| Developer: J2EE
Virtualize Your Oracle Database with Web Services
Explore the Database Web Services capabilities of Oracle Database 10g, as well as their role in a service-oriented architecture.
Published November 2005
As I described in a previous article published in Web Services Journal , Web services provide easy access to remote content and application functionality using industry-standard mechanisms, without any dependency on the provider's platform, the location, the service implementation, or the data format. For that reason, Web services are a principal means of achieving resource virtualization, a key requirement for building enterprise grids.Service-oriented architecture (SOA) based on standards-compliant middleware gets most of the attention in this area, but Database Web Services, in which database operations are invoked through standard Web services mechanisms such as HTTP and SOAP, are quite popular. According to a 2004 Evans Data Corporation survey, more than two out of three respondents claimed they were in the process of developing or deploying Database Web Services. Oracle Database 10g can function in two Web services modes: as a Web services consumer (external Web services are invoked from within the database) or Web services provider (clients invoke database operations through the internet/intranet, thereby "virtualizing" those operations). Oracle Database 10g supports both modes—in consumer mode generating Java proxy classes and PL/SQL wrappers and loading the appropriate files in the database for a given Web Services Definition Language (WSDL) file, and in provider mode allowing the publication of PL/SQL, Java stored procedures, SQL queries, and SQL DML as Web services within an SOA. (For more details, see the Technical White Paper, "What's New for Java DB, JDBC, and Database Web Services in Oracle Database 10g." ) In this article, I'll offer high-level explanations for both types of Database Web Services, provide step-by-step instructions for running your own Database Web Service demo, and describe the advantages of integrating your Database Web Services within an SOA. For more information about developing and deploying Database Web Services, see my book Oracle Database Programming Using Java and Web Services (forthcoming from Elsevier Digital Press at the time of this writing); you can download a "sneak preview" chapter PDF here. The book will contain many more extensive examples of Database Web Services. The Database as Web Services Consumer The ability to turn the database as a Web services consumer extends the reach of the database (via SQL query or batch/scheduled jobs) to dynamic data (such as stock prices), data produced on demand (such as credit-card authorization), data that changes periodically (isuch as IRS tables), or legacy systems (through a Web services wrapper), and any data that is typically accessible through Web services mechanisms (such as online bioinformatic/genomic databases). First, let's examine how to Web service-enable your Oracle database. Web Service Call-out Utility. The Database Web Service Call-out Utility, available as a free download from OTN (in Oracle9i and Oracle 10g versions), turns your existing database into a Web services consumer by loading a pure Java Web services client stack into your database. This is a one-time operation.

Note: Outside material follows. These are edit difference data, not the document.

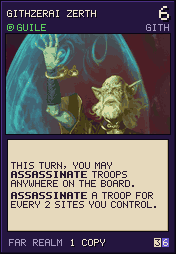
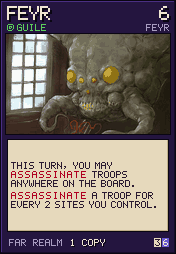
Stage NE-56: add Cthulhu, Feyr and Shoggoth and move Red Slaad

diff --git a/hs_unity/CARD_MAP.md b/hs_unity/CARD_MAP.md
@@ -277,9 +277,9 @@ S'theno, Neptulon TID, Neeru, Al'Akir NEW1 заменены свежими).
 | Githyanki Knight (50014) | Lothraxion the Redeemed (DMF_240) | `DMFFX_Lothraxion_CustomSummon.prefab` | астральный рыцарь |
 | Greater Star Spawn Emissary (50001) | Sargeras, the Destroyer (TTN_960) | `TTNFX_SargerasTheDestroyer_CustomSummon.prefab` | СДЕЛАНО (HsFx-79; владелец выбрал в HsBrowser 2026-10-27) |
 | Froghemoth Elder (50002) | The Exodar (GDB_120) | `GDBFX_TheExodar_CustomSummon.prefab` | СДЕЛАНО (HsFx-79; владелец выбрал в HsBrowser 2026-10-27) |
-| Githzerai Zerth (50003) | The Eternal Hold (TIME_446) | `TIME_EternalHold_CustomSummon.prefab` | СДЕЛАНО (HsFx-79; владелец выбрал в HsBrowser 2026-10-27) |
-| Thri-kreen Marauder (50004) | Grand Empress Shek'zara (DMF_516) | `DMFFX_GrandEmpressShakzara_CustomSummon.prefab` | богомол-воин |
-| Red Slaad (50005) | Blood-Queen Lana'thel (CORE_ICC_841) | `BloodQueenLanathel_CustomSummon.prefab` | СДЕЛАНО (HsFx-78; владелец выбрал в HsBrowser 2026-10-27) |
+| Feyr (50003) | — | — | NE-56: owner-selected creature replacement; no HS animation assigned. Previous binding freed. |
+| Cthulhu (50004) | — | — | NE-56: owner-selected creature replacement; no HS animation assigned. Previous binding freed. |
+| Red Slaad (50012) | Blood-Queen Lana'thel (CORE_ICC_841) | `BloodQueenLanathel_CustomSummon.prefab` | СДЕЛАНО (HsFx-78; владелец выбрал в HsBrowser 2026-10-27) |
 | Inquisitor of the Mind Fire (50006) | Archwitch Willow (CORE_SCH_181) | `SCHFX_ArchwitchWillow_CustomSummon.prefab` | СДЕЛАНО (HsFx-79; владелец выбрал в HsBrowser 2026-10-27) |
 | Groundling Stalker (50007) | Overlord Drakuru (RLK_913) | `RLKFX_Drakuru_CustomSummon.prefab` | СДЕЛАНО (HsFx-79; владелец выбрал в HsBrowser 2026-10-27) |
 | Eye Monger (50008) | The 8 Hands From Beyond (GDB_477) | `GDBFX_8HandsFromBeyond_CustomSummon.prefab` | СДЕЛАНО (HsFx-79; владелец выбрал в HsBrowser 2026-10-27) |

diff --git a/Codex outputs/far_ne56.md b/Codex outputs/far_ne56.md
@@ -1,0 +1,18 @@
+# Stage NE-56: owner-selected Far Realm creatures
+
+| Slot | Previous creature | New creature | Cost | Copies |
+|---|---|---|---|---|
+| 50004 | Thri-kreen Marauder | Cthulhu | 7 | 1 |
+| 50003 | Githzerai Zerth | Feyr | 6 | 1 |
+| 50005 | Red Slaad | Shoggoth | 6 | 1 |
+| 50012 | Thri-kreen Psion | Red Slaad | 2 | 3 |
+
+The owner chose Cthulhu, Feyr and Shoggoth explicitly. The preceding NE-55 swap remains: Elder Thing at 50000, Githyanki Knight at 50014. Original card-slot abilities, costs, aspects, VP and copy counts are unchanged. Names are unique throughout the full catalog. Sources and crop/miniature coordinates: far_ne56_changes.json. Art comes from D&D Beyond; the chosen close crops contain no transparent edges.
+
+Red Slaad retains its original illustration and miniature crop and takes the Blood-Queen Lana'thel recipe to 50012, including the local owner's hs_assign.tsv binding. The Eternal Hold binding from Githzerai Zerth is freed; Cthulhu, Feyr and Shoggoth have no HS animation assigned. Baked assets remain available. hs_assign.tsv was already untracked and remains local, as in NE-54. CARD_MAP and RECIPES contain the committed mapping.
+
+Russian names, races and Cthulhu's permanent-ability question are updated. Unrelated owner miniature coordinates are preserved and excluded from this commit.
+
+Validation: core tests 2270 passed, 0 failed; changed-card localization 2375/0; decision localization 267/0; term localization 2868/0. Catalog invariants confirm unchanged rules and copy counts, unique names, and unchanged unrelated miniature coordinates. English and Russian full faces and final miniatures reviewed.
+
+The earlier Qunbraxel, Zargon and Hazlik proposals remain unapproved and are not applied.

$ jpub -u scott/tiger -sysuser system/manager -proxywsdl=http://services.xmethods.net/soap/urn:xmethods-delayed-quotes.wsdl -proxyopts=tabfun -httpproxy=www-proxy.us.oracle.com:80 -endpoint=http://188.8.131.52:9090/soap -dir=quotes quotes/src/genproxy/NetXmethodsServicesStockquoteStockQuotePortClientJPub.java quotes/plsql_wrapper.sql quotes/plsql_dropper.sql quotes/plsql_grant.sql quotes/plsql_revoke.sql Executing quotes/plsql_dropper.sql Executing quotes/plsql_wrapper.sql Executing quotes/plsql_grant.sql Loading quotes/plsql_proxy.jar SQL> select jpub_plsql_wrapper.getQuote('ORCL') as Quote from dual; QUOTE ---------- 12.6You may also schedule a batch job, which will periodically invoke the Web service in question, and stores the results. Alternatively, you can dynamically generate the proxy, method names, and arguments at runtime using the UTL_DBWS package. This package supports the Dynamic Invocation Interface (DII), a variant of dynamic invocation, which generates the service endpoint interface at runtime. However, dynamic invocation of external Web Services from the database does not currently handle complex types, only XML types that can be mapped into SQL or PL/SQL built-in types. Web Services Data Sources (Table Function). You can also query and apply SQL functions to the result set from single or multiple Web services invocations via the Oracle Database Table Function mechanism, which allows treating arbitrary result sets as virtual table. (See the Database Web Services Sample Code page for a complete example.) In the example, above the JPublisher -proxyopts=tabfun option has automatically generated the Table Function wrapper for the Web services in question. For example, in SQL*Plus, here's how you would query the Table Function resulting from invoking the getQuote Web services on a list of symbols (selected from a table of symbols) for which you'd track the quote.
Kuassi Mensah is a group product manager in the Server Technologies division at Oracle.